The controversy erupted in late May when Agriculture Minister David Carter overruled advice from the National Animal Welfare Advisory Committee to exempt shechitah from a new animal welfare commercial slaughter code. Whereas shechitah previously had been listed as exempt, just as it is under the Humane Slaughter Act in America, Carter decided last month to annul all exemptions.

Under the new code, which was made effective immediately, all commercially killed animals must be stunned before slaughter to “ensure that the animals are treated humanely.”

The move shocked the New Zealand Jewish community, which numbers fewer than 7,000. Although kosher meat can be imported from Australia, no chicken is allowed in. Fewer than 100 beef cattle and lambs and several thousand chickens were slaughtered by shechitah annually.

Sydney-based Rabbi Moshe Gutnick, who supervises kosher certification of products in New Zealand, described the ban as “outrageous.”

“Hunting is still permitted for deer and ducks, and that is certainly not humane,” he said. “The government, using flawed science, institutes a new code and the only people affected by this are the Jews. People are wondering what their real motivation is.”

His comments came as the European Parliament voted to mandate that all kosher meat on the continent be labeled “meat from slaughter without stunning” – a move blasted by some Jewish officials as discriminatory.
Meanwhile, the dustup in New Zealand over shechitah has sparked a rift with Australian Jewish leaders over its crisis management strategy.

“I’m terrified they’ve mismanaged it,” a senior Australian Jewish organizational leader said of New Zealand Jewry on condition of anonymity. “They just don’t have the expertise.”

In a diplomatically worded statement, the Executive Council of Australian Jewry said, “They are handling things in their own way and we are closely monitoring the situation. The denial of fundamental rights to kosher consumers in New Zealand has the potential for adverse effects further afield, including Australia.”

Shechitah UK chair Henry Grunwald said his organization, as well as British Chief Rabbi Jonathan Sacks, had been asked to assist with religious, legal and scientific advice.

Describing the new code as “an insult,” Grunwald wrote in the Jewish Chronicle, “It succumbs to the popular myth that shechitah is painful, ignoring ample evidence to the contrary.

“The risk of other Western democracies following New Zealand’s example is real,” he warned.

Rabbi Jeremy Lawrence, a former rabbi of the Auckland Hebrew Congregation, told JTA, “The decisions made in New Zealand will have ramifications on how shechitah is viewed the world over.
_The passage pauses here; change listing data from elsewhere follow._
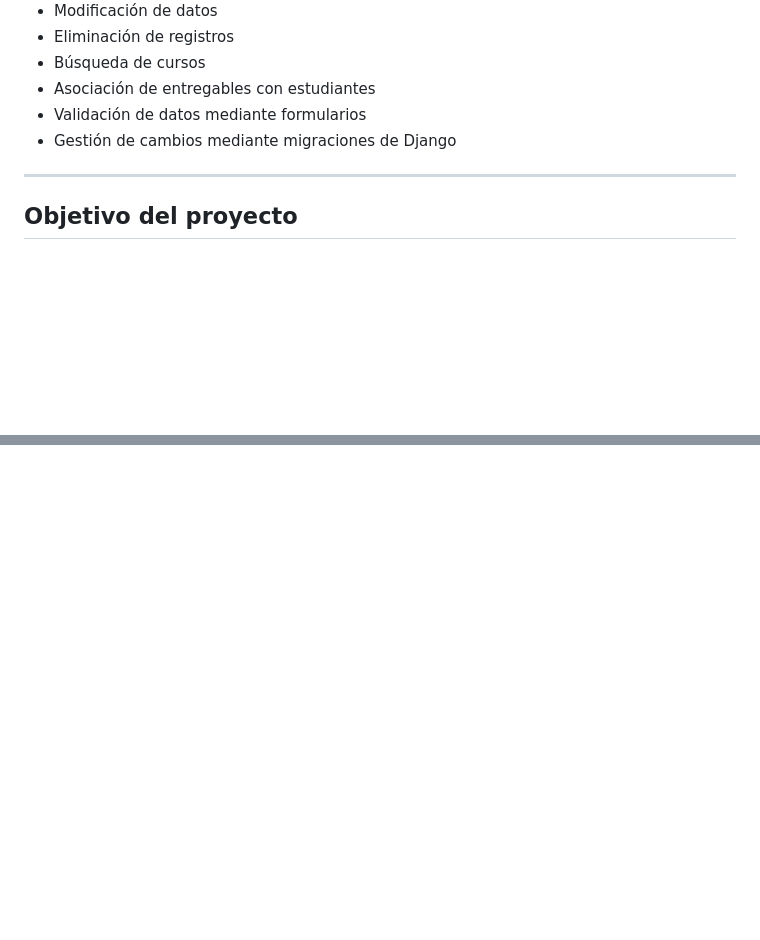
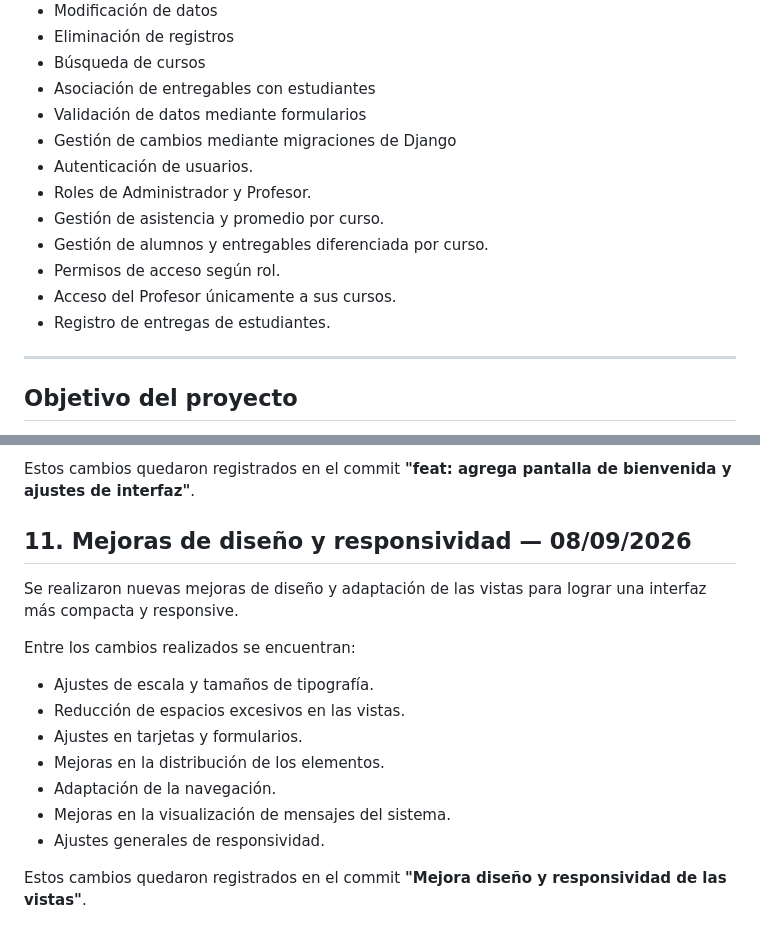
Before and after one commit to anttobocc/ProyectoGestorCursos, a Markdown page: README.md, 2 parts joined by grey strips. GitHub-like rendering; blank space fills up the shorter version.

```diff
--- a/README.md
+++ b/README.md
@@ -57,6 +57,13 @@ El desarrollo y control de versiones se realizó mediante **Visual Studio Code y
 - Asociación de entregables con estudiantes
 - Validación de datos mediante formularios
 - Gestión de cambios mediante migraciones de Django
+- Autenticación de usuarios.
+- Roles de Administrador y Profesor.
+- Gestión de asistencia y promedio por curso.
+- Gestión de alumnos y entregables diferenciada por curso.
+- Permisos de acceso según rol.
+- Acceso del Profesor únicamente a sus cursos.
+- Registro de entregas de estudiantes.
 
 ---
 
@@ -201,0 +261,17 @@ El historial de commits permanece disponible para verificar cronológicamente la
+Estos cambios quedaron registrados en el commit **"feat: agrega pantalla de bienvenida y ajustes de interfaz"**.
+
+## 11. Mejoras de diseño y responsividad — 08/09/2026
+
+Se realizaron nuevas mejoras de diseño y adaptación de las vistas para lograr una interfaz más compacta y responsive.
+
+Entre los cambios realizados se encuentran:
+
+- Ajustes de escala y tamaños de tipografía.
+- Reducción de espacios excesivos en las vistas.
+- Ajustes en tarjetas y formularios.
+- Mejoras en la distribución de los elementos.
+- Adaptación de la navegación.
+- Mejoras en la visualización de mensajes del sistema.
+- Ajustes generales de responsividad.
+
+Estos cambios quedaron registrados en el commit **"Mejora diseño y responsividad de las vistas"**.
```
Also changed, not shown: other parts of README.md (+60 -8 lines).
This is a significant test case which is important we do not lose.”

Levy said attempts to resolve the crisis were continuing.

“If we can settle the matter politically, so much the better,” he said.

A number of legal avenues remained open, he noted. The ban appears to violate New Zealand’s Bill of Rights, which protects freedom of religion. It also could be in breach of the Animal Welfare Act, which contains provisions for religious rights, as well as the Human Rights Act, which protects against discrimination.

Carter reportedly apologized to the Jewish community last week for his June 14 speech, in which he said, “We may have upset a relatively small religious minority, and I do appreciate their strong feelings for this issue. But frankly I don’t think any animal should suffer in the slaughter process.”

Other countries that have banned shechitah include Iceland, Norway, Sweden and Switzerland.